Today we’re cycling in Pingtung, and we’re going to
visit the Liudui Hakka Cultural Park.
Pingtung has public bicycles that you can rent with
a credit card or iPass. Today we’re riding on the
first and so far the only bicycle path in Taiwan that
runs under the freeway.
When the Hakkas immigrated to Taiwan from China, one
group went to the north and one group came to the
south. Around 1721, times were difficult, crime often
broke out and looting was prevalent in this part of
Taiwan. The Hakkas in the south formed six military
camps to protect themselves. “Liudui" means “six
camps.” The conflict eventually subsided, but the
six villages in which Hakka people in the south lived
came to be known as “Liudui.” this is Liudui Hakka
Here at the cultural park, you can learn a lot
about Hakka culture, including what Hakka people
in southern Taiwan eat.
This is pork knuckles. Savory, spicy and garlic-y.
There are lots of really great displays here. This
was a real tobacco barn, originally built 65 years
ago. Lots of tobacco was produced here because the
government gave price guarantees on tobacco, which
makes good money to begin with.
In the park, rice paddies and tobacco fields are
living displays and they cycle through them several
times a year.
This is the “bagong,” or the earth god, a real earth
god. When do people pray to him? Once in the morning
and once at night. For what do people pray to him?
Anything. “Bagong” is like everyone’s uncle, people
pray to him like they do to their ancestors.
To be honest, this is my first time in Pingtung
City and at the Liudui Hakka Cultural Park. We,
just like 99% of everyone else, usually go straight
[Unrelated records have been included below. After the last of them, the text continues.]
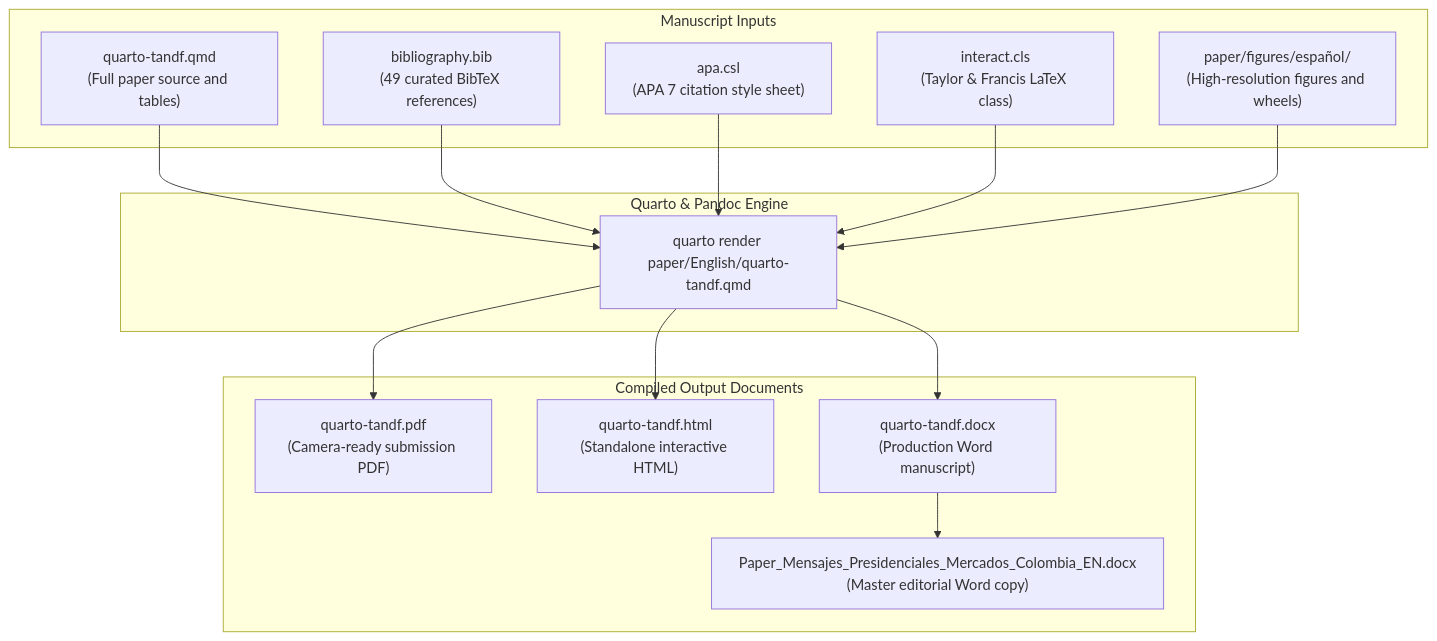
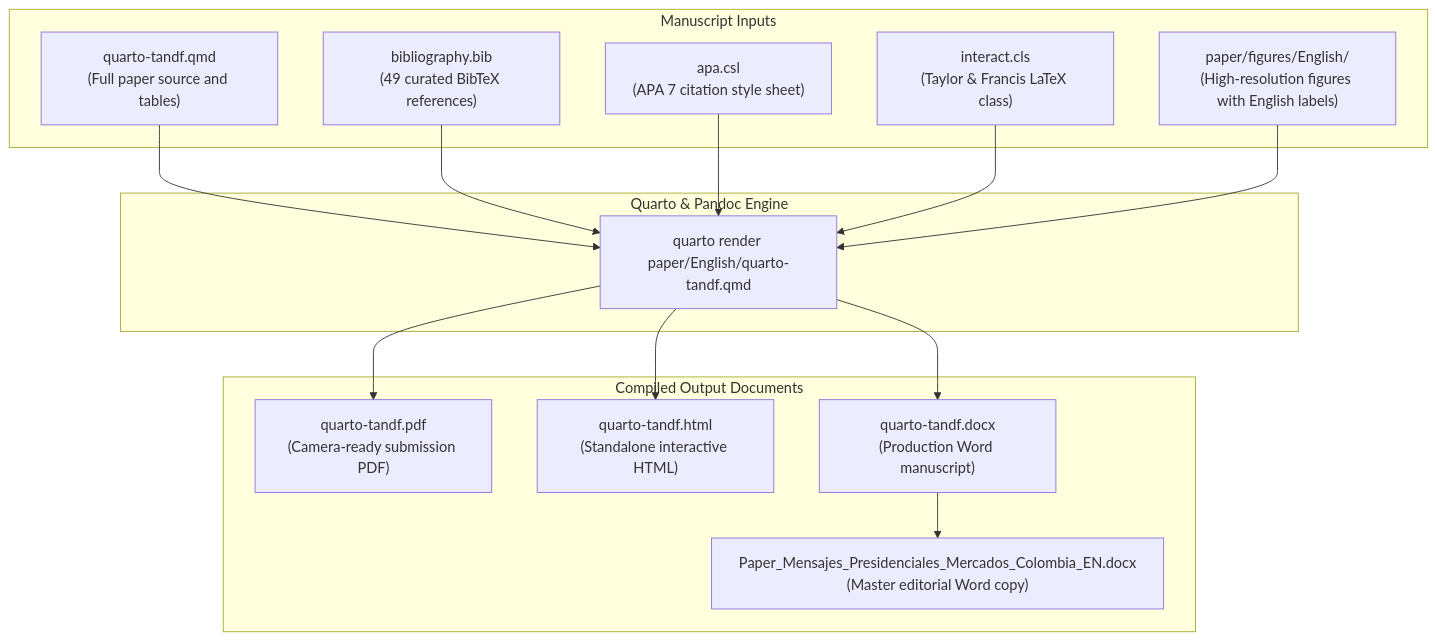
Before and after one commit to juanjo-edm/What_is_the_economic_impact_of_Colombian_President_tweets: the diagram in paper/English/README.md, drawn with Mermaid. The commit also changed other lines of this file and 49 other files, not shown here.

Commit message:
feat(repo): deliver canonical English research package, computational notebook, translated figures, and synchronized documentation

````diff
--- a/paper/English/README.md
+++ b/paper/English/README.md
@@ -11,32 +11,32 @@
 ```mermaid
 flowchart TD
     subgraph ManuscriptInputs ["Manuscript Inputs"]
         QMD["quarto-tandf.qmd<br/>(Full paper source and tables)"]
         BIB["bibliography.bib<br/>(49 curated BibTeX references)"]
         CSL["apa.csl<br/>(APA 7 citation style sheet)"]
         CLS["interact.cls<br/>(Taylor & Francis LaTeX class)"]
-        FIGS["paper/figures/español/<br/>(High-resolution figures and wheels)"]
+        FIGS["paper/figures/English/<br/>(High-resolution figures with English labels)"]
     end
 
     subgraph CompilationEngine ["Quarto & Pandoc Engine"]
         RENDER["quarto render paper/English/quarto-tandf.qmd"]
     end
 
     subgraph CompiledOutputs ["Compiled Output Documents"]
         PDF["quarto-tandf.pdf<br/>(Camera-ready submission PDF)"]
         HTML["quarto-tandf.html<br/>(Standalone interactive HTML)"]
         DOCX["quarto-tandf.docx<br/>(Production Word manuscript)"]
         DOCX_SYNC["Paper_Mensajes_Presidenciales_Mercados_Colombia_EN.docx<br/>(Master editorial Word copy)"]
     end
 
     QMD --> RENDER
     BIB --> RENDER
     CSL --> RENDER
     CLS --> RENDER
     FIGS --> RENDER
 
     RENDER --> PDF
     RENDER --> HTML
     RENDER --> DOCX
     DOCX --> DOCX_SYNC
 ```
````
to Kenting for the beach to go surfing. If you want
to get to know Hakka culture and enjoy this wonderful
cultural space, this is where you should come!